“I believe it’s the biggest wave in the world — one of them,” said big-wave surfer and Kauai resident Clay Wolcott. “It’s a gnarly, gnarly place.”
King’s might break once or twice a year, and only during monster winter swells. Other years, it never sees white water.
On Wednesday, it and nearby Queen’s — another giant — broke in what was being described as perfect, epic conditions. And by mid-day, Black Pot Beach Park, at the mouth of the Hanalei River, was swarming with ecstatic, adrenaline-filled big-wave surfers.
“This is what we live for,” said Chilean pro surfer Rafael Tapia, who traveled to Kauai for the largest swell of the winter season.
Tapia is no stranger to massive walls of water.
“I look for the biggest waves in the world,” he said.
Just last month he was in Nazaré, Portugal surfing 60-footers. On that trip, he nearly drowned while trying to rescue his tow-in partner, Brazilian surfer Rodrigo Koxa.
King’s, however, topped them all. And by the look in Tapia’s eye, you could tell that Wednesday was a day he would not soon forget.
“Biggest wave I ever surfed in my life,” Tapia said. “For sure.”
Tapia was accompanied on his first ride out at King’s by Kauai surfers Wolcott and brothers Kaeo and Kaleo Lopez.
Kaeo said the outer reef breaks were “huge” Wednesday, from 60- to 100-foot faces.
“So far, biggest, best swell (of the season),” he said. “Conditions-wise, it’s unreal.”
When a winter well this large is approaching, Kaeo and his group prepare. They dust off special tow-in boards and make sure the jet skis are tuned up. And when the swell hits, they’re up early.
“Sometimes you can go, like, 10 years, for like a good, perfect — for all the elements to come together,” he said. “Surf. The wind.”
Asked about the best wave of the day, Kaeo said it belonged to “the guy having the most fun.” As for his own best wave Wednesday, he described it as “huge.”
“Maybe, like, bigger than this,” he said, pointing to the tops of the nearby palm trees. “Bigger than this whole tree line. Yea, bigger than that. Out on the third reef, King’s. And just giant. I don’t know how big. I was too concentrated on how to surf it.”
Wolcott, Kaeo’s long-time surfing buddy, didn’t downplay his friend’s catch one bit.
“This guy stepped up to a record-breaker,” he said of Kaeo. “Between 80 and 100 feet, guarantee … A monster. A mile or three-quarter mile ride. It was sick. Sick.”
And Wolcott didn’t let it go there. He made sure it was clear just how ridiculous Kaeo’s ride was.
“It was life and death, you could say.

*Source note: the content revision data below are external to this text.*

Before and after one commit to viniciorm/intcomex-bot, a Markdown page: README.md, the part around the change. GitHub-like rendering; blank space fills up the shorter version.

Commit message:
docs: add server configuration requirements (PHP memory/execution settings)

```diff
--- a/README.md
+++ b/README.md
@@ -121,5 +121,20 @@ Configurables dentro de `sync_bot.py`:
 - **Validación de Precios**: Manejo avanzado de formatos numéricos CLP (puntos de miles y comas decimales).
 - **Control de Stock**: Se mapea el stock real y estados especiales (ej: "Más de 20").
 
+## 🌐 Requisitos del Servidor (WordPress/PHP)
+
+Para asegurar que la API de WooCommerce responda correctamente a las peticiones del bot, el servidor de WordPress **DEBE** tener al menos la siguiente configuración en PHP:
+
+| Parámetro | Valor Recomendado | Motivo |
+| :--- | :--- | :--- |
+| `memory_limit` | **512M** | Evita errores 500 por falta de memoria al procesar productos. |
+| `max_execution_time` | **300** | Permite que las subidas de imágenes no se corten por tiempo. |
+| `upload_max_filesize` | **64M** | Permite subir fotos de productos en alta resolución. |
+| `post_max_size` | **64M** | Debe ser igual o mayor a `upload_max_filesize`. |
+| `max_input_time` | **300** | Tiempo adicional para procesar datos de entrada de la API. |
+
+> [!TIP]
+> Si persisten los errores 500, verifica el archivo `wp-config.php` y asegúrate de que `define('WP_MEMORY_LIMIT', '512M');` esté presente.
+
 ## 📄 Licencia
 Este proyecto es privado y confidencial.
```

It was borderline,” he said. “You fall on that you’re in big trouble.”
Much like other monster days, Kaeo said Wednesday was both scary and exhilarating. Asked how his biggest wave compared to others he’s caught, Kaeo said it didn’t.
“It’s all its own,” he said.
King’s isn’t a place you just go tow into. It requires years of experience, a deep understanding of the ocean and special equipment. In the 15 years Wolcott’s been surfing it, he’s had only a handful of sessions.
Among those reportedly out in the lineup Wednesday at King’s was big-wave surfer and co-inventor of tow-in surfing, Laird Hamilton. And if the monster sets weren’t enough, Kaeo said Hamilton was getting towed in on a foil board.
Tapia said he considers himself lucky to be invited to this special place by Wolcott and the Lopez brothers, and has a deep respect for it and the island of Kauai. King’s, he said, is a break he’s been hoping to ride for years.
“It was perfect. Amazing conditions,” he said. “We’re just going to go back for more. Good friends. Local people. This is what we live for.”